Segment Start: Records supplied

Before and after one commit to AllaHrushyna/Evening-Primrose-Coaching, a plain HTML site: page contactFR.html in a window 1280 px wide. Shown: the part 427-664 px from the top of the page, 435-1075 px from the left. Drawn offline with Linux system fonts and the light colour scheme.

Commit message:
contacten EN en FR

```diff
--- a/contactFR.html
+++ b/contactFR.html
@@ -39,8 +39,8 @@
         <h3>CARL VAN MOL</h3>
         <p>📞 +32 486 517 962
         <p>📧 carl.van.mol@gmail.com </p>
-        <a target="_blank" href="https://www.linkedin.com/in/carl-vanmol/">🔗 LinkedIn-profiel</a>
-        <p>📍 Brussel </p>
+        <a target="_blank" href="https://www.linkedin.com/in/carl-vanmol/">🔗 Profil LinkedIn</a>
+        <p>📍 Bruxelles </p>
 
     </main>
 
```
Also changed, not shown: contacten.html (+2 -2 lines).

Segment End: Records supplied
Segment Start: Records supplied

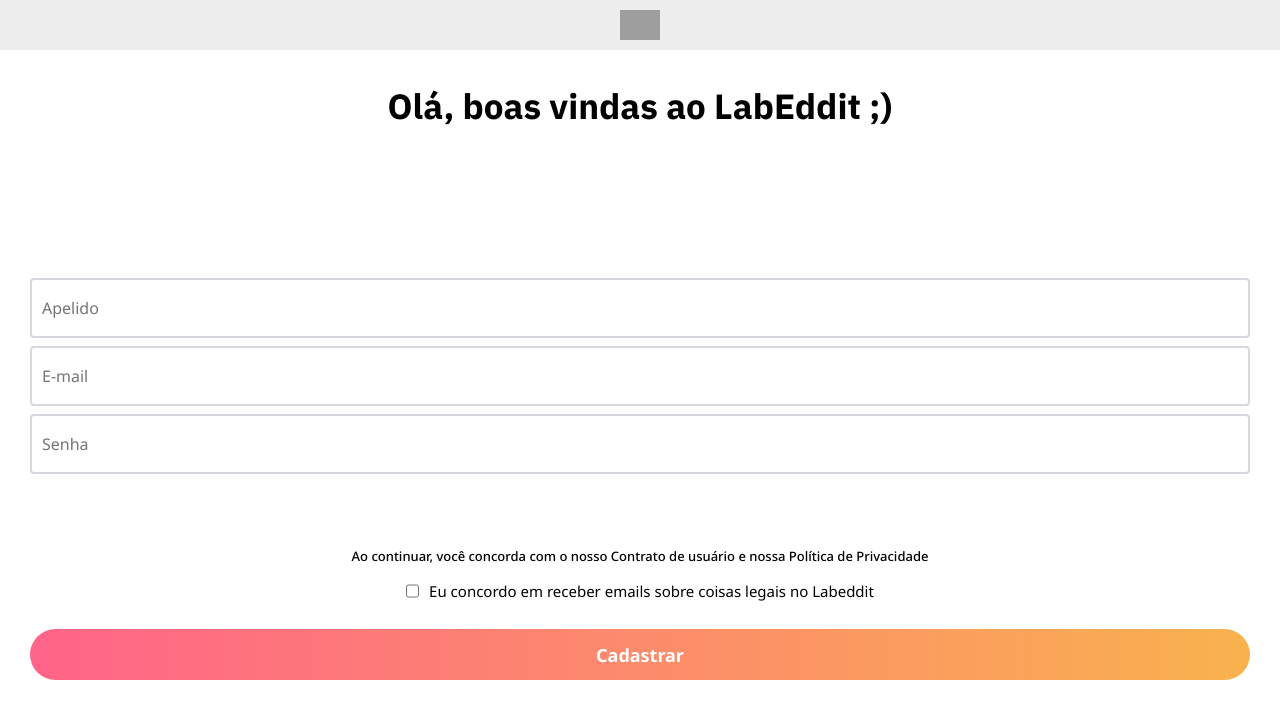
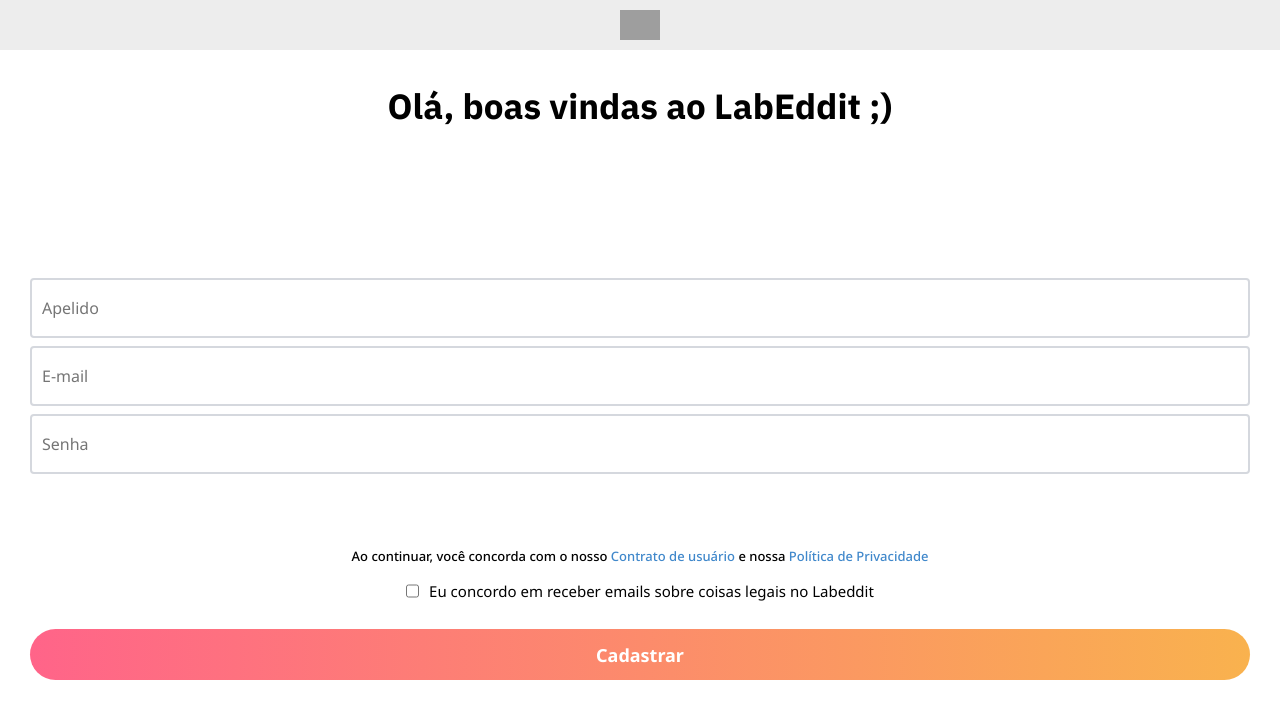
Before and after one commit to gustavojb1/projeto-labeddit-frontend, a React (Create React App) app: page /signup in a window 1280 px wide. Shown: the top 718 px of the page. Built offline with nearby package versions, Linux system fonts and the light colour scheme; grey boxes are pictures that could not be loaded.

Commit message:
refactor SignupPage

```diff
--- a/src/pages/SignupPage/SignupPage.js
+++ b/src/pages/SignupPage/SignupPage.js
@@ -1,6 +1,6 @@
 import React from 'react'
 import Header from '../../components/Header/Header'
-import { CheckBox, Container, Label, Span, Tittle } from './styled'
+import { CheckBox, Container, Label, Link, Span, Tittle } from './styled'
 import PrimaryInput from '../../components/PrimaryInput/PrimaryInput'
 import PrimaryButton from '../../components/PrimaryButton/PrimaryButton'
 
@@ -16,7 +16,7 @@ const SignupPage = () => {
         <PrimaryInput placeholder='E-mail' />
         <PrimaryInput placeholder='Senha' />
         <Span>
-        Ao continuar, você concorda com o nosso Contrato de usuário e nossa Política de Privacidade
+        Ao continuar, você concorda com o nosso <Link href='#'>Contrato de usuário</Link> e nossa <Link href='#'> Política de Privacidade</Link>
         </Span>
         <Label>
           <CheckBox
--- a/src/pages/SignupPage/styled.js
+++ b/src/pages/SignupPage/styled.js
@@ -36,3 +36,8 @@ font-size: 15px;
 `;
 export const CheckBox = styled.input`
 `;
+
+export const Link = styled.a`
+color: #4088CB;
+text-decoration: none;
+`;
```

Segment End: Records supplied

What is expected >>
What are the lines above, starting at the one with "light colour scheme." and ending at the one with "Also changed, not"? Give them again exactly, and only them.

Response box >>
Before and after one commit to AllaHrushyna/Evening-Primrose-Coaching, a plain HTML site: page contactFR.html in a window 1280 px wide. Shown: the part 427-664 px from the top of the page, 435-1075 px from the left. Drawn offline with Linux system fonts and the light colour scheme.

Commit message:
contacten EN en FR

```diff
--- a/contactFR.html
+++ b/contactFR.html
@@ -39,8 +39,8 @@
         <h3>CARL VAN MOL</h3>
         <p>📞 +32 486 517 962
         <p>📧 carl.van.mol@gmail.com </p>
-        <a target="_blank" href="https://www.linkedin.com/in/carl-vanmol/">🔗 LinkedIn-profiel</a>
-        <p>📍 Brussel </p>
+        <a target="_blank" href="https://www.linkedin.com/in/carl-vanmol/">🔗 Profil LinkedIn</a>
+        <p>📍 Bruxelles </p>
 
     </main>
 
```
Also changed, not shown: contacten.html (+2 -2 lines).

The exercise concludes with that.